%%

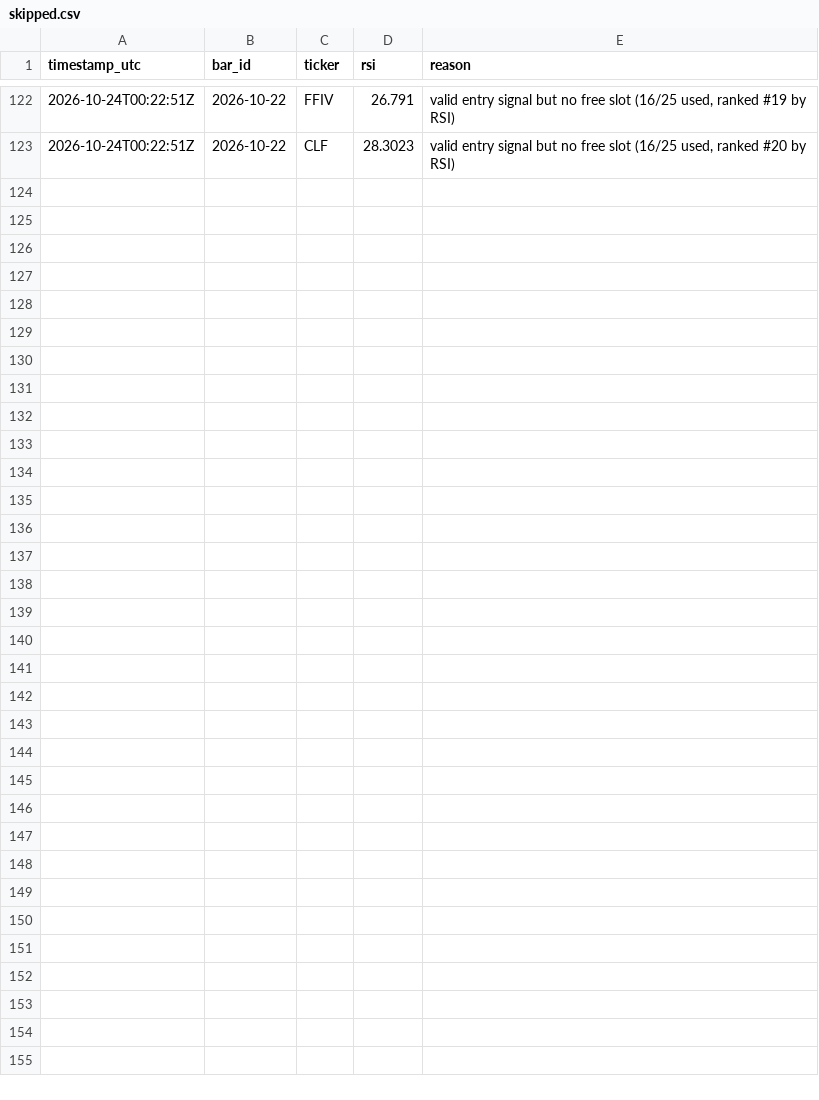
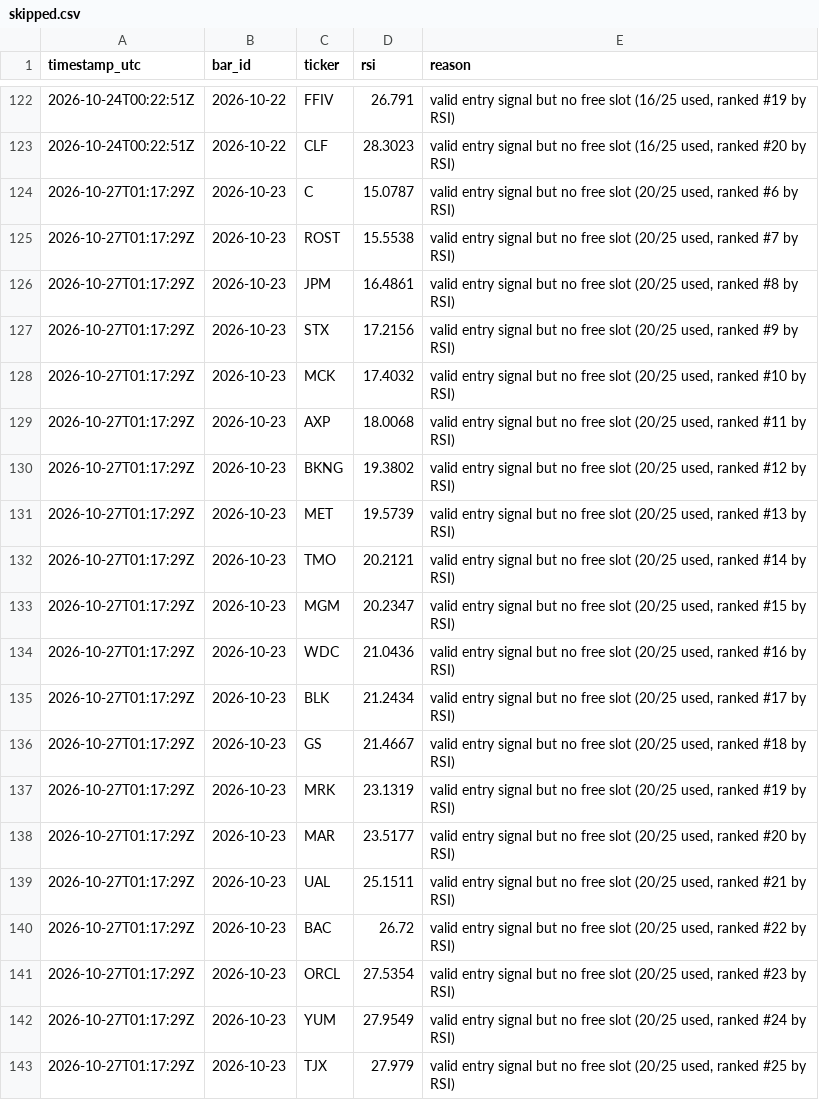
Before and after one commit to dawajund-1/intraday-breadth-research, a CSV file: paper/skipped.csv, drawn as a sheet; only a part is shown, gaps mark what is left out.

```diff
--- a/paper/skipped.csv
+++ b/paper/skipped.csv
@@ -123 +123,21 @@ timestamp_utc,bar_id,ticker,rsi,reason
 2026-10-24T00:22:51Z,2026-10-22,CLF,28.3023,"valid entry signal but no free slot (16/25 used, ranked #20 by RSI)"
+2026-10-27T01:17:29Z,2026-10-23,C,15.0787,"valid entry signal but no free slot (20/25 used, ranked #6 by RSI)"
+2026-10-27T01:17:29Z,2026-10-23,ROST,15.5538,"valid entry signal but no free slot (20/25 used, ranked #7 by RSI)"
+2026-10-27T01:17:29Z,2026-10-23,JPM,16.4861,"valid entry signal but no free slot (20/25 used, ranked #8 by RSI)"
+2026-10-27T01:17:29Z,2026-10-23,STX,17.2156,"valid entry signal but no free slot (20/25 used, ranked #9 by RSI)"
+2026-10-27T01:17:29Z,2026-10-23,MCK,17.4032,"valid entry signal but no free slot (20/25 used, ranked #10 by RSI)"
+2026-10-27T01:17:29Z,2026-10-23,AXP,18.0068,"valid entry signal but no free slot (20/25 used, ranked #11 by RSI)"
+2026-10-27T01:17:29Z,2026-10-23,BKNG,19.3802,"valid entry signal but no free slot (20/25 used, ranked #12 by RSI)"
+2026-10-27T01:17:29Z,2026-10-23,MET,19.5739,"valid entry signal but no free slot (20/25 used, ranked #13 by RSI)"
+2026-10-27T01:17:29Z,2026-10-23,TMO,20.2121,"valid entry signal but no free slot (20/25 used, ranked #14 by RSI)"
+2026-10-27T01:17:29Z,2026-10-23,MGM,20.2347,"valid entry signal but no free slot (20/25 used, ranked #15 by RSI)"
+2026-10-27T01:17:29Z,2026-10-23,WDC,21.0436,"valid entry signal but no free slot (20/25 used, ranked #16 by RSI)"
+2026-10-27T01:17:29Z,2026-10-23,BLK,21.2434,"valid entry signal but no free slot (20/25 used, ranked #17 by RSI)"
+2026-10-27T01:17:29Z,2026-10-23,GS,21.4667,"valid entry signal but no free slot (20/25 used, ranked #18 by RSI)"
+2026-10-27T01:17:29Z,2026-10-23,MRK,23.1319,"valid entry signal but no free slot (20/25 used, ranked #19 by RSI)"
+2026-10-27T01:17:29Z,2026-10-23,MAR,23.5177,"valid entry signal but no free slot (20/25 used, ranked #20 by RSI)"
+2026-10-27T01:17:29Z,2026-10-23,UAL,25.1511,"valid entry signal but no free slot (20/25 used, ranked #21 by RSI)"
+2026-10-27T01:17:29Z,2026-10-23,BAC,26.72,"valid entry signal but no free slot (20/25 used, ranked #22 by RSI)"
+2026-10-27T01:17:29Z,2026-10-23,ORCL,27.5354,"valid entry signal but no free slot (20/25 used, ranked #23 by RSI)"
+2026-10-27T01:17:29Z,2026-10-23,YUM,27.9549,"valid entry signal but no free slot (20/25 used, ranked #24 by RSI)"
+2026-10-27T01:17:29Z,2026-10-23,TJX,27.979,"valid entry signal but no free slot (20/25 used, ranked #25 by RSI)"
```
Also changed, not shown: paper/ledger.csv, 2 other files.
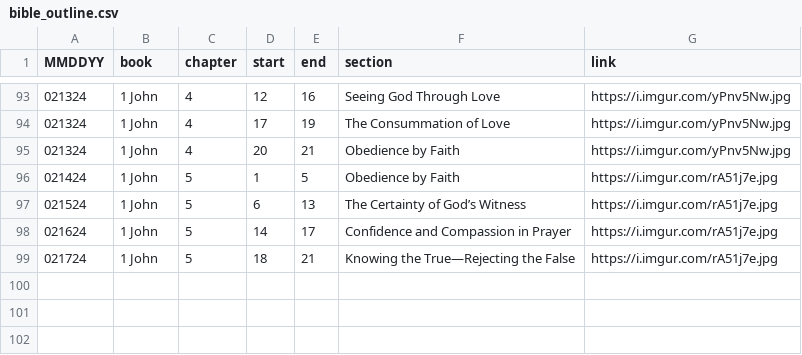
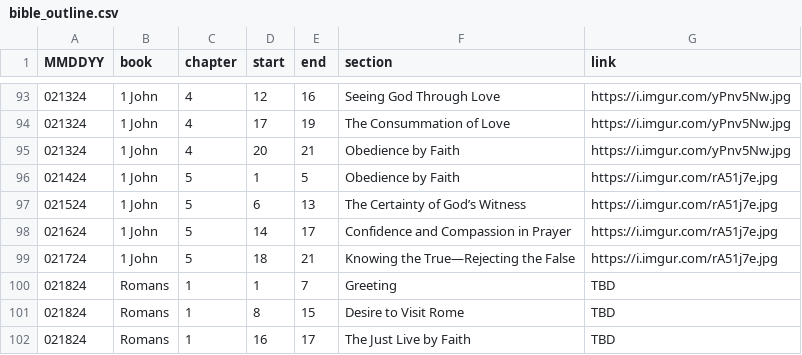
Before and after one commit to marko-polo-cheno/scribblingScribe, a CSV file: bible_outline.csv, drawn as a sheet; only a part is shown, gaps mark what is left out; the diff names each change by its address in the sheet, - before the commit and + after, or states it on an @@ line.

Commit message:
Update bible_outline.csv

```diff
--- a/bible_outline.csv
+++ b/bible_outline.csv
+row 100: 021824 | Romans | 1 | 1 | 7 | Greeting | TBD
+row 101: 021824 | Romans | 1 | 8 | 15 | Desire to Visit Rome | TBD
+row 102: 021824 | Romans | 1 | 16 | 17 | The Just Live by Faith | TBD
```
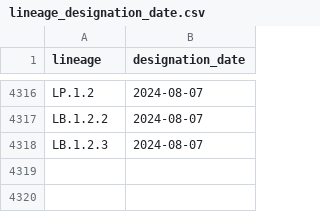
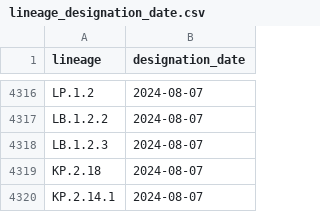
Before and after one commit to corneliusroemer/pango-designation-dates, a CSV file: data/lineage_designation_date.csv, drawn as a sheet; only a part is shown, gaps mark what is left out.

```diff
--- a/data/lineage_designation_date.csv
+++ b/data/lineage_designation_date.csv
@@ -4318 +4318,3 @@ LB.1.2.2,2024-08-07
 LB.1.2.3,2024-08-07
+KP.2.18,2024-08-07
+KP.2.14.1,2024-08-07
```
Also changed, not shown: 1 other file.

%%

> _Required action_
Write out the data exactly, and exclude every picture it holds.

> _Result_
Before and after one commit to dawajund-1/intraday-breadth-research, a CSV file: paper/skipped.csv, drawn as a sheet; only a part is shown, gaps mark what is left out.

```diff
--- a/paper/skipped.csv
+++ b/paper/skipped.csv
@@ -123 +123,21 @@ timestamp_utc,bar_id,ticker,rsi,reason
 2026-10-24T00:22:51Z,2026-10-22,CLF,28.3023,"valid entry signal but no free slot (16/25 used, ranked #20 by RSI)"
+2026-10-27T01:17:29Z,2026-10-23,C,15.0787,"valid entry signal but no free slot (20/25 used, ranked #6 by RSI)"
+2026-10-27T01:17:29Z,2026-10-23,ROST,15.5538,"valid entry signal but no free slot (20/25 used, ranked #7 by RSI)"
+2026-10-27T01:17:29Z,2026-10-23,JPM,16.4861,"valid entry signal but no free slot (20/25 used, ranked #8 by RSI)"
+2026-10-27T01:17:29Z,2026-10-23,STX,17.2156,"valid entry signal but no free slot (20/25 used, ranked #9 by RSI)"
+2026-10-27T01:17:29Z,2026-10-23,MCK,17.4032,"valid entry signal but no free slot (20/25 used, ranked #10 by RSI)"
+2026-10-27T01:17:29Z,2026-10-23,AXP,18.0068,"valid entry signal but no free slot (20/25 used, ranked #11 by RSI)"
+2026-10-27T01:17:29Z,2026-10-23,BKNG,19.3802,"valid entry signal but no free slot (20/25 used, ranked #12 by RSI)"
+2026-10-27T01:17:29Z,2026-10-23,MET,19.5739,"valid entry signal but no free slot (20/25 used, ranked #13 by RSI)"
+2026-10-27T01:17:29Z,2026-10-23,TMO,20.2121,"valid entry signal but no free slot (20/25 used, ranked #14 by RSI)"
+2026-10-27T01:17:29Z,2026-10-23,MGM,20.2347,"valid entry signal but no free slot (20/25 used, ranked #15 by RSI)"
+2026-10-27T01:17:29Z,2026-10-23,WDC,21.0436,"valid entry signal but no free slot (20/25 used, ranked #16 by RSI)"
+2026-10-27T01:17:29Z,2026-10-23,BLK,21.2434,"valid entry signal but no free slot (20/25 used, ranked #17 by RSI)"
+2026-10-27T01:17:29Z,2026-10-23,GS,21.4667,"valid entry signal but no free slot (20/25 used, ranked #18 by RSI)"
+2026-10-27T01:17:29Z,2026-10-23,MRK,23.1319,"valid entry signal but no free slot (20/25 used, ranked #19 by RSI)"
+2026-10-27T01:17:29Z,2026-10-23,MAR,23.5177,"valid entry signal but no free slot (20/25 used, ranked #20 by RSI)"
+2026-10-27T01:17:29Z,2026-10-23,UAL,25.1511,"valid entry signal but no free slot (20/25 used, ranked #21 by RSI)"
+2026-10-27T01:17:29Z,2026-10-23,BAC,26.72,"valid entry signal but no free slot (20/25 used, ranked #22 by RSI)"
+2026-10-27T01:17:29Z,2026-10-23,ORCL,27.5354,"valid entry signal but no free slot (20/25 used, ranked #23 by RSI)"
+2026-10-27T01:17:29Z,2026-10-23,YUM,27.9549,"valid entry signal but no free slot (20/25 used, ranked #24 by RSI)"
+2026-10-27T01:17:29Z,2026-10-23,TJX,27.979,"valid entry signal but no free slot (20/25 used, ranked #25 by RSI)"
```
Also changed, not shown: paper/ledger.csv, 2 other files.
Before and after one commit to marko-polo-cheno/scribblingScribe, a CSV file: bible_outline.csv, drawn as a sheet; only a part is shown, gaps mark what is left out; the diff names each change by its address in the sheet, - before the commit and + after, or states it on an @@ line.

Commit message:
Update bible_outline.csv

```diff
--- a/bible_outline.csv
+++ b/bible_outline.csv
+row 100: 021824 | Romans | 1 | 1 | 7 | Greeting | TBD
+row 101: 021824 | Romans | 1 | 8 | 15 | Desire to Visit Rome | TBD
+row 102: 021824 | Romans | 1 | 16 | 17 | The Just Live by Faith | TBD
```
Before and after one commit to corneliusroemer/pango-designation-dates, a CSV file: data/lineage_designation_date.csv, drawn as a sheet; only a part is shown, gaps mark what is left out.

```diff
--- a/data/lineage_designation_date.csv
+++ b/data/lineage_designation_date.csv
@@ -4318 +4318,3 @@ LB.1.2.2,2024-08-07
 LB.1.2.3,2024-08-07
+KP.2.18,2024-08-07
+KP.2.14.1,2024-08-07
```
Also changed, not shown: 1 other file.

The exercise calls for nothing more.